6.7kviews
Explain the sources of loss at a fiber joint.

Mumbai University > Electronics and telecommunication > Sem 7 > optical communication and networks

Marks: 10

Years: MAY 2016

4
195views

Loss Mechanisms at Joints:

Fresnel Reflection

i. Optical Loss encountered at the interfaces even when two fiber ends are smooth, perpendicular to fiber axes and perfectly aligned.

ii. A small proportion of light may be reflected back into transmitting fiber causing attenuation at the joint.

iii. Light that is reflected back into the source fiber is lost. This reflection loss, called Fresnel reflection, occurs at every fiber interface.
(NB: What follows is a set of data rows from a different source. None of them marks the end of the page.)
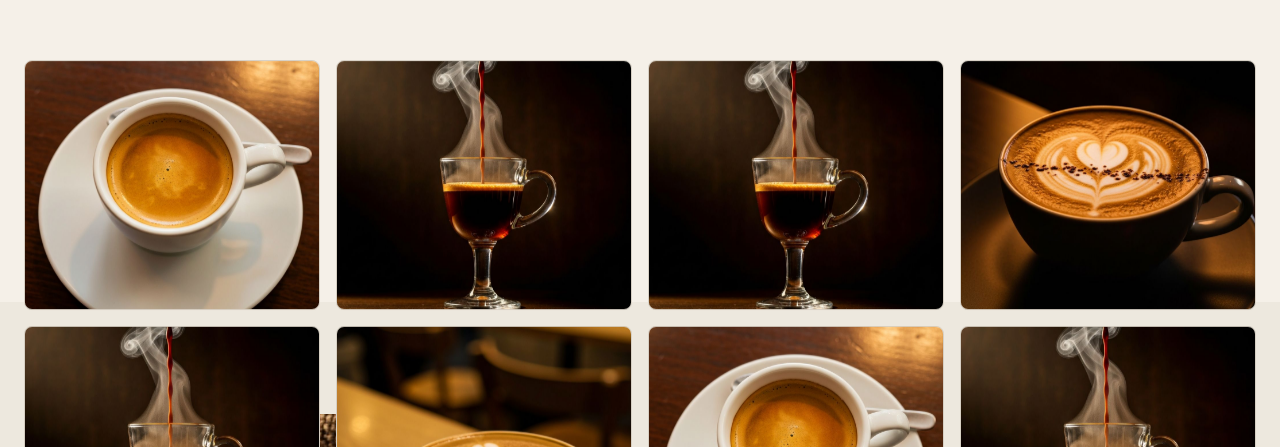
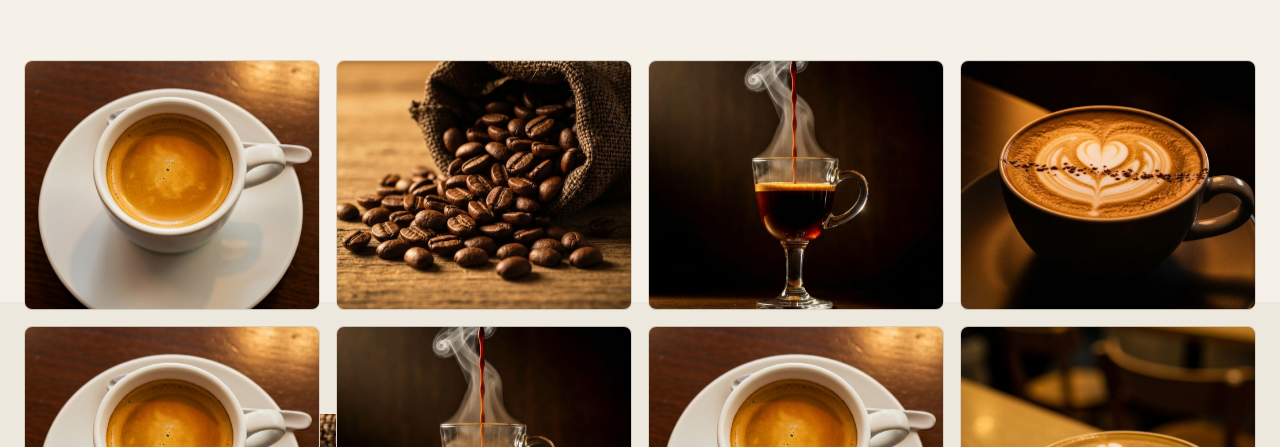
Before and after one commit to Baironfallas/Cafeteria, a Next.js app: page / in a window 1280 px wide. Shown: the part 10324-10771 px from the top of the page. Built offline with nearby package versions, Linux system fonts and the light colour scheme; a web font is replaced by a local one.

Commit message:
add: implementar función para distribuir items de diferentes categorías en el componente Gallery

```diff
--- a/components/gallery.tsx
+++ b/components/gallery.tsx
@@ -25,10 +25,38 @@ export function Gallery() {
   ];
 
   const itemsToShow = isMobile ? 4 : 8;
+
+  // Función para distribuir items de diferentes categorías
+  const getDistributedItems = () => {
+    const itemsByCategory = categories
+      .filter(cat => cat !== "Todos")
+      .reduce((acc, cat) => {
+        acc[cat] = galleryItems.filter(item => item.category === cat);
+        return acc;
+      }, {} as Record<string, GalleryItem[]>);
+
+    const distributed: GalleryItem[] = [];
+    let itemIndex = 0;
+
+    while (distributed.length < itemsToShow) {
+      for (const cat of Object.keys(itemsByCategory)) {
+        if (distributed.length >= itemsToShow) break;
+        if (itemsByCategory[cat][itemIndex]) {
+          distributed.push(itemsByCategory[cat][itemIndex]);
+        }
+      }
+      itemIndex++;
+    }
+
+    return distributed.slice(0, itemsToShow);
+  };
+
   const filteredItems =
     selectedCategory === "Todos"
-      ? galleryItems.slice(0, itemsToShow)
-      : galleryItems.filter((item) => item.category === selectedCategory);
+      ? getDistributedItems()
+      : galleryItems
+          .filter((item) => item.category === selectedCategory)
+          .slice(0, itemsToShow);
 
   const currentIndex = galleryItems.findIndex((item) => item.id === selectedId);
   const currentItem = galleryItems[currentIndex];
```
iv. Fresnel reflection is caused by a step change in the refractive index that occurs at the fiber joint.

v. Can be reduced to a very low level using index matching fluid in the gap between jointed fibers.

$R = (\dfrac{n_1- n}{n_1+n})^2$

R is the fraction of the incident light reflected at the fiber

$n_1:$ R.I. of core

n: R.I. of interfacing medium ( = 1 for air) Loss in decibel due to FR at single interface

$Loss_{Fres} = -10 \log_{10}(1 - r)$

Index matching gel reduces the step change in the refractive index at the fiber interface, reducing Fresnel reflection.

Deviation in Geometrical & Optical Parameters:

All light from one fiber is not transmitted to another fiber; Because of mismatch of mechanical dimension Three major cases:

a) Core mismatch

b) NA mismatch

c) Index Profile Intrinsic Losses:

Minimized using fibers manufactured with lowest tolerance i.e.(same fiber)

Losses due to:

$\rightarrow$ Fresnel Reflection

$\rightarrow$ Deviation in Geometrical & Optical parameters

Intrinsic coupling losses are limited by reducing fiber mismatches between the connected fibers.

Extrinsic Losses:

Extrinsic coupling losses are caused by jointing techniques. Fiber-to-fiber connection loss is increased by the following sources of intrinsic and extrinsic coupling loss:

$\rightarrow$ Reflection losses

$\rightarrow$ Fiber separation

$\rightarrow$ Lateral misalignment

$\rightarrow$ Angular misalignment

$\rightarrow$ Core and cladding diameter mismatch

$\rightarrow$ Numerical aperture (NA) mismatch

$\rightarrow$ Refractive index profile difference

$\rightarrow$ Poor fiber end preparation

$\rightarrow$ Losses due to some imperfection in splicing

$\rightarrow$ Caused by Misalignment Three possible types of misalignment at joint:

(a) Longitudinal misalignment

(b) Lateral misalignment;

(c) Angular misalignment